I thought of this experience as I begin to analyze the recent agreement brokered with Iran over its nuclear ambitions. President Obama does not appear to understand Israeli (and for that matter, Jewish) fears.
Yossi Klein Halevi remarked in an article, "Israel's Freakout, Explained":
During the first Obama administration, the urgent Israeli question was: Is he is a friend of the Jewish state? That question was largely resolved for many Israelis during the President’s visit to Israel last March, when he won over much of the public by affirming the Jewish roots in the land of Israel and the indigenousness of Israel in the Middle East, as well as Israel’s past efforts to make peace.Israel lives, and thrives, in a terrifying neighborhood. It must remain forever vigilant. It must be strong and resolute. I have never known its fears. Yet they are part of my people's history.

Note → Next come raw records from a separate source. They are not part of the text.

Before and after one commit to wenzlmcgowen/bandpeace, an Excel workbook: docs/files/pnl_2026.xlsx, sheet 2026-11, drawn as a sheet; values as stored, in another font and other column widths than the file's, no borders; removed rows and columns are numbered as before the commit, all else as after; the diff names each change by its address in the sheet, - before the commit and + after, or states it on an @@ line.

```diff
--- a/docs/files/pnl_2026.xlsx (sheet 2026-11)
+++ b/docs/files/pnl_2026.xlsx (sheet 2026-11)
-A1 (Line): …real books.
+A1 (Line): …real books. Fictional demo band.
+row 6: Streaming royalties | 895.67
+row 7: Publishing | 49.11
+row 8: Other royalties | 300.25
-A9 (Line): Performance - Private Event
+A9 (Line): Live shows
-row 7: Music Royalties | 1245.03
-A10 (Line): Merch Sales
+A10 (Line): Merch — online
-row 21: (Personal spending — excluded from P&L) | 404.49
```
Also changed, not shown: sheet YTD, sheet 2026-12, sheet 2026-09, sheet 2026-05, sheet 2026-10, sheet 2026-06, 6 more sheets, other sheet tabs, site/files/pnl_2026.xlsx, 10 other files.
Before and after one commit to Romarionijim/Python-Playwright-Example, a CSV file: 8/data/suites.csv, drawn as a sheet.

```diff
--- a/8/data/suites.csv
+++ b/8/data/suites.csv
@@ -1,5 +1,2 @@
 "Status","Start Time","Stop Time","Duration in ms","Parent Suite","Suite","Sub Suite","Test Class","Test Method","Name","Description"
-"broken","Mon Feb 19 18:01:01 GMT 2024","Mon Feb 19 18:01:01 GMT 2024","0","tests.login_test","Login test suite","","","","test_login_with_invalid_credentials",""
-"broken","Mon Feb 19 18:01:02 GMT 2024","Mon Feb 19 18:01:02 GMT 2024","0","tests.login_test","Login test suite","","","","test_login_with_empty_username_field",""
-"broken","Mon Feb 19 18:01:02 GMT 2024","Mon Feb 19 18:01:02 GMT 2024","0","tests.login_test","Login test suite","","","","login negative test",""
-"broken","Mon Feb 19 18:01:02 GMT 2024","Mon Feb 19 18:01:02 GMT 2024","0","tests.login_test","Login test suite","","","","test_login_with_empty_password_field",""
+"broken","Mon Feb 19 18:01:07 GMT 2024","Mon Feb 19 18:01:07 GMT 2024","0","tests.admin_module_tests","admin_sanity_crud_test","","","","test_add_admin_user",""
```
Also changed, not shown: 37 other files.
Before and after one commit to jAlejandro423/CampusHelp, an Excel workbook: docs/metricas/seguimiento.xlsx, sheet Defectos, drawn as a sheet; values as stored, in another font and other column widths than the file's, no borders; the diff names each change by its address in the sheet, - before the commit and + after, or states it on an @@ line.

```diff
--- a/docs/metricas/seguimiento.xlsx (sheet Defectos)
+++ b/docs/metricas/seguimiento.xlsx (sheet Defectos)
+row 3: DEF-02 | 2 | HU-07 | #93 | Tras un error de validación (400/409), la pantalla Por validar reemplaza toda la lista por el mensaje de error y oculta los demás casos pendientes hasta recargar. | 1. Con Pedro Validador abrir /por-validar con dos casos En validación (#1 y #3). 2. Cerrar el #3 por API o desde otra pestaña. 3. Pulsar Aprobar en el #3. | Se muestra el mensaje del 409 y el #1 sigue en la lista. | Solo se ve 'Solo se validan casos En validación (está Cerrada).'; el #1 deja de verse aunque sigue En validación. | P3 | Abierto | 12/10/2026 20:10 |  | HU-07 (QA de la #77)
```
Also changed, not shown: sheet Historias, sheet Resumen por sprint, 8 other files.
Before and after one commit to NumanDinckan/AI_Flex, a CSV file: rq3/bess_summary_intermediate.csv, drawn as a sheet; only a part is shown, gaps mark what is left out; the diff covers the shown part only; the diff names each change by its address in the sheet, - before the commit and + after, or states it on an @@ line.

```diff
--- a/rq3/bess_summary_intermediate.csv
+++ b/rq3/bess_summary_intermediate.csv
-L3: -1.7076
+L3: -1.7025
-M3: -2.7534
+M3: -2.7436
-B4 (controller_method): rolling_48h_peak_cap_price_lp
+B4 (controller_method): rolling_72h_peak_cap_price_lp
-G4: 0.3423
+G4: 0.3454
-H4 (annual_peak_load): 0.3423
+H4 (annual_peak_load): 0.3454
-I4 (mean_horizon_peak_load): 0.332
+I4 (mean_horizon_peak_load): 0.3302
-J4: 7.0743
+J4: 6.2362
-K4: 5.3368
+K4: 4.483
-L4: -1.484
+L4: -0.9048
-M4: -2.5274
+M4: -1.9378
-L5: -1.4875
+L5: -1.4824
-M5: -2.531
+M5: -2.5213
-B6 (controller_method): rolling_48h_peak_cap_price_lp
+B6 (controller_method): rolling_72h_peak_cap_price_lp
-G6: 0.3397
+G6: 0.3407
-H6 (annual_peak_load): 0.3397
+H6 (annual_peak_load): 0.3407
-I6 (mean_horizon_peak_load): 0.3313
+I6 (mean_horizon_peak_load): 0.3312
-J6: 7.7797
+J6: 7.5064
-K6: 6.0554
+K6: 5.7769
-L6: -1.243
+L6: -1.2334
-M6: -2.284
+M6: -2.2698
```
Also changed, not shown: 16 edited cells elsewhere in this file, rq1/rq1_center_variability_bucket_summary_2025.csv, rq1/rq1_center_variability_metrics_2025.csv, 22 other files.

Now, though, Israelis are asking this: After eight years of President Obama, will the Middle East be a safer or more dangerous region for Israel?
For most Israelis the answer is self-evident. The turning point came this summer, when Obama hesitated to enforce his own red line over Syria. That was the moment that he lost the trust of the Israeli public on Iran.
Still I wonder about Prime Minister Netanyahu's insistence that any deal with Iran is akin to Chamberlain's accord with Nazi Germany. If we insist on this comparison there can only be one resolution to today's conflict. History can, and should, be a teacher. But today is not 1938. The past is but one lens. The future cannot necessarily be seen more clearly through the past. History is an imperfect prism.
Also writing in The New Republic, Ben Birnbaum, offers a different perspective, "The Iran Deal is Better Than Nothing--Even for Israel":
Another top Israeli security figure recently noted to me that if the deal taking shape in Geneva were to forestall a nuclear-armed Iran for a couple of years, it would be almost as effective as an Israeli military strike—with none of the consequences, of course. Compared to the current situation, the Geneva deal does not clear that bar. But compared to where the Iranian program would be six months from now without a deal, it could come close.Make no mistake. Iran continues to agitate for Israel's destruction. Fear grows in my heart. We must remain wary of Iranian promises and even suspect of their intentions. Does that mean though that every effort to reach an accord is doomed? Can a compromise with our enemies buy us a measure of security?
I want to remain hopeful. Yet I remain afraid. I take counsel from the prophet Isaiah, "Say to the anxious of heart, 'Be strong, fear not...' (Isaiah 35)
I reread his words. "Then the eyes of the blind shall be opened, And the ears of the deaf shall be unstopped...."
History is an imperfect lens. Yet I draw faith from its waters.
And the ransomed of the Lord shall return,Sorrow and sighing flee. Fear and trembling banished from our hearts. And the land might rest secure.
And come with shouting to Zion,
Crowned with joy everlasting.
They shall attain joy and gladness,
While sorrow and sighing flee.